■ WORK REQUEST:
Your response should reproduce every line of the entries that contains the word "class".

::: RAW DATA :::

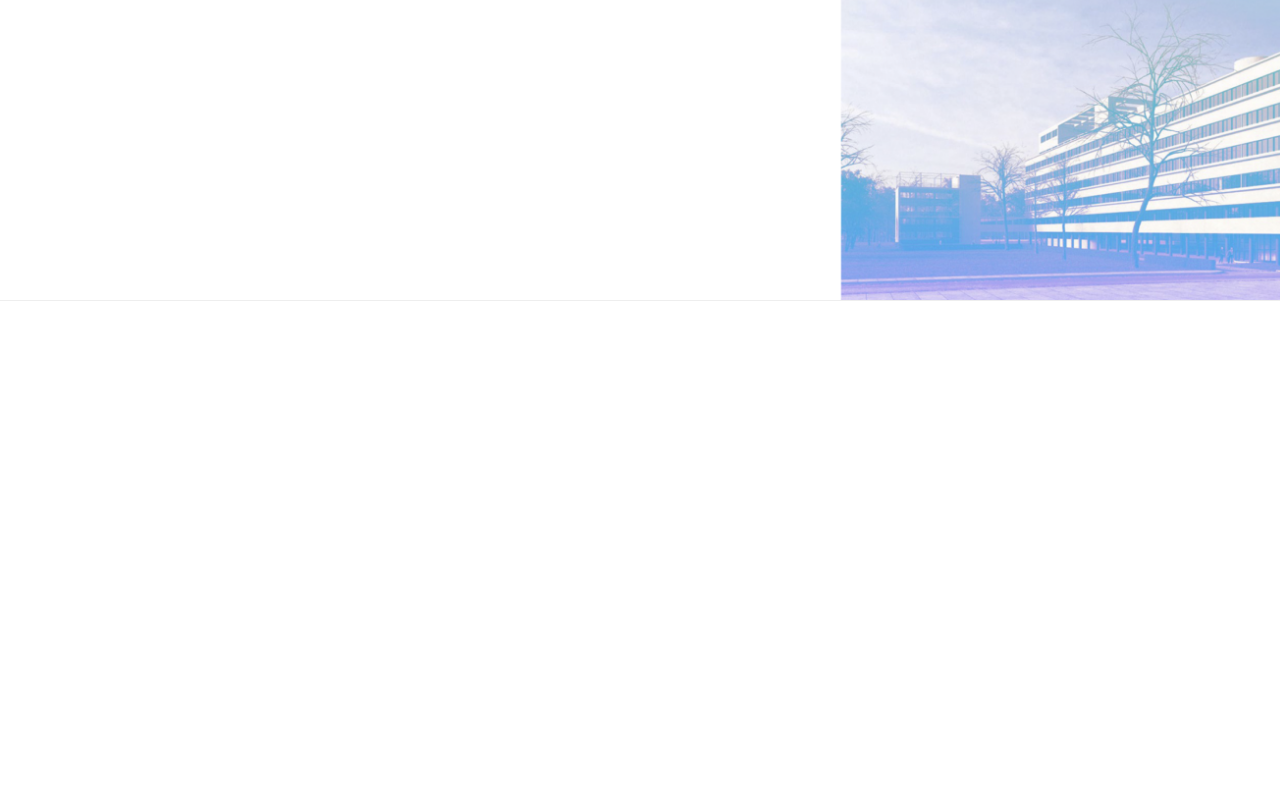
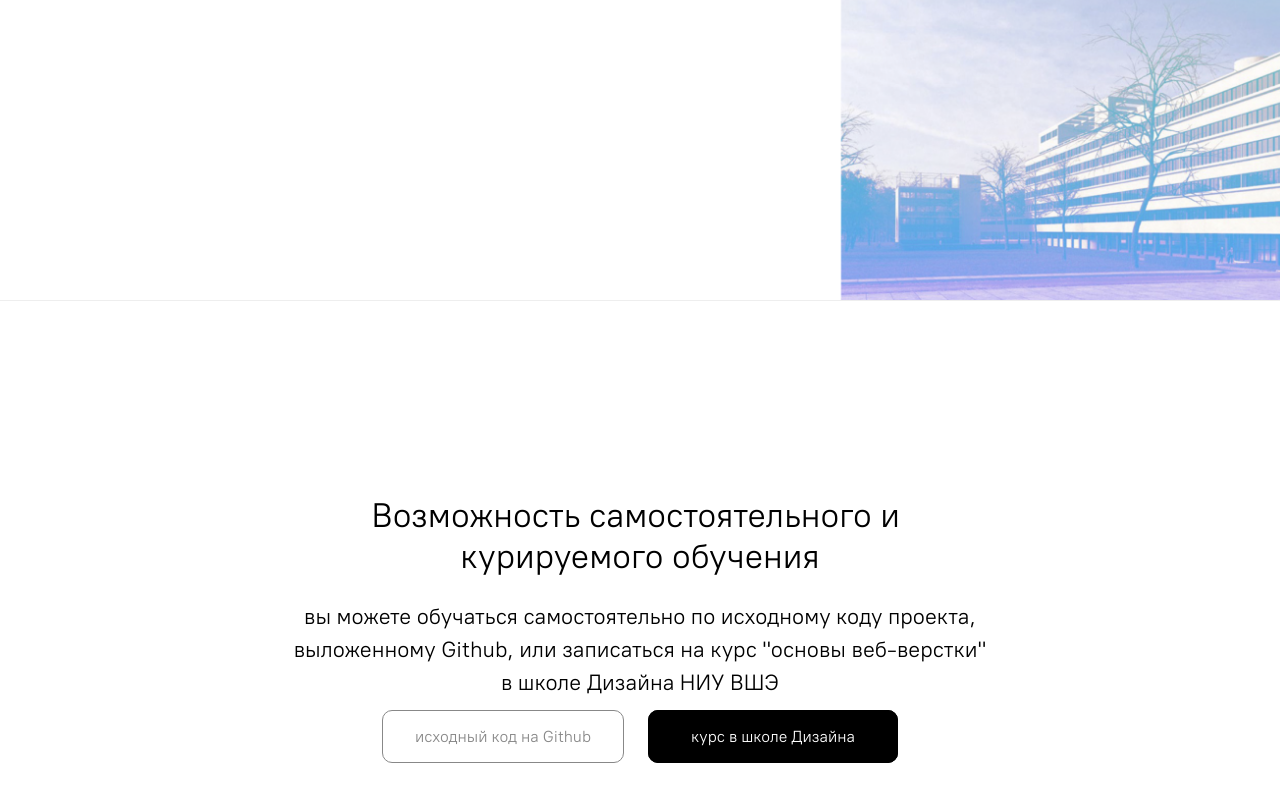
Before and after one commit to eeevikk/1year26uki, a plain HTML site: page about.html in a window 1280 px wide. Shown: the part 1854-2655 px from the top of the page. Before the commit the page ends 2155 px from the top, so only its background shows below. Drawn offline with Linux system fonts and the light colour scheme; files whose address does not match are found by name.

Commit message:
секция 4 и фавиконка

```diff
--- a/about.html
+++ b/about.html
@@ -5,6 +5,8 @@
     <meta name="viewport" content="width=device-width, initial-scale=1.0" />
     <title>О проекте</title>
     <link rel="stylesheet" href="stylesheets/style.css" />
+    <link rel="icon" href="images/favicon.png" type="image/png" />
+    <link rel="icon" href="images/favicon.png" type="image/x-icon" />
   </head>
   <body class="about">
     <nav class="menubar">
@@ -66,7 +68,30 @@
         </div>
       </section>
 
-      <section class="section-4"></section>
+      <section class="section-4">
+        <div class="about-text">
+          <h2>
+            Возможность самостоятельного и&NonBreakingSpace; курируемого
+            обучения
+          </h2>
+          <p>
+            вы можете обучаться самостоятельно по исходному коду проекта,
+            выложенному Github, или записаться на курс "основы веб-верстки" в
+            школе Дизайна НИУ ВШЭ
+          </p>
+        </div>
+
+        <div>
+          <a
+            href="https://github.com/eeevikk/1year26uki"
+            class="about-link light"
+            >исходный код на Github</a
+          >
+          <a href="https://creative.hse.ru/course_map" class="about-link dark"
+            >курс в школе Дизайна</a
+          >
+        </div>
+      </section>
     </main>
   </body>
 </html>
--- a/stylesheets/layout.css
+++ b/stylesheets/layout.css
@@ -216,3 +216,42 @@ blockquote::before {
   margin-top: 100px;
   border-bottom: 1px solid #eee;
 }
+
+.section-4 {
+  height: 600px;
+  display: flex;
+  flex-direction: column;
+  justify-content: center;
+  align-items: center;
+}
+.about-text {
+  width: 700px;
+}
+.about-text p,
+.about-text h2 {
+  text-align: center;
+}
+.about-link {
+  border: 1px solid #888;
+  border-radius: 10px;
+  text-decoration: none;
+  color: #888;
+  padding: 16px 32px;
+  transition: all 0.6s ease-in;
+}
+
+.dark {
+  border: 1px solid #000;
+  background-color: #000;
+  color: #fff;
+  margin-left: 20px;
+  padding: 16px 42px;
+}
+.dark:hover {
+  border: 1px solid cornflowerblue;
+  background-color: cornflowerblue;
+}
+.light:hover {
+  border: 1px solid cornflowerblue;
+  color: cornflowerblue;
+}
```
Also changed, not shown: index.html (+2 -0 lines).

:::

■ REPLY:
   <body class="about">
     <nav class="menubar">
-      <section class="section-4"></section>
+      <section class="section-4">
+        <div class="about-text">
+            class="about-link light"
+          <a href="https://creative.hse.ru/course_map" class="about-link dark"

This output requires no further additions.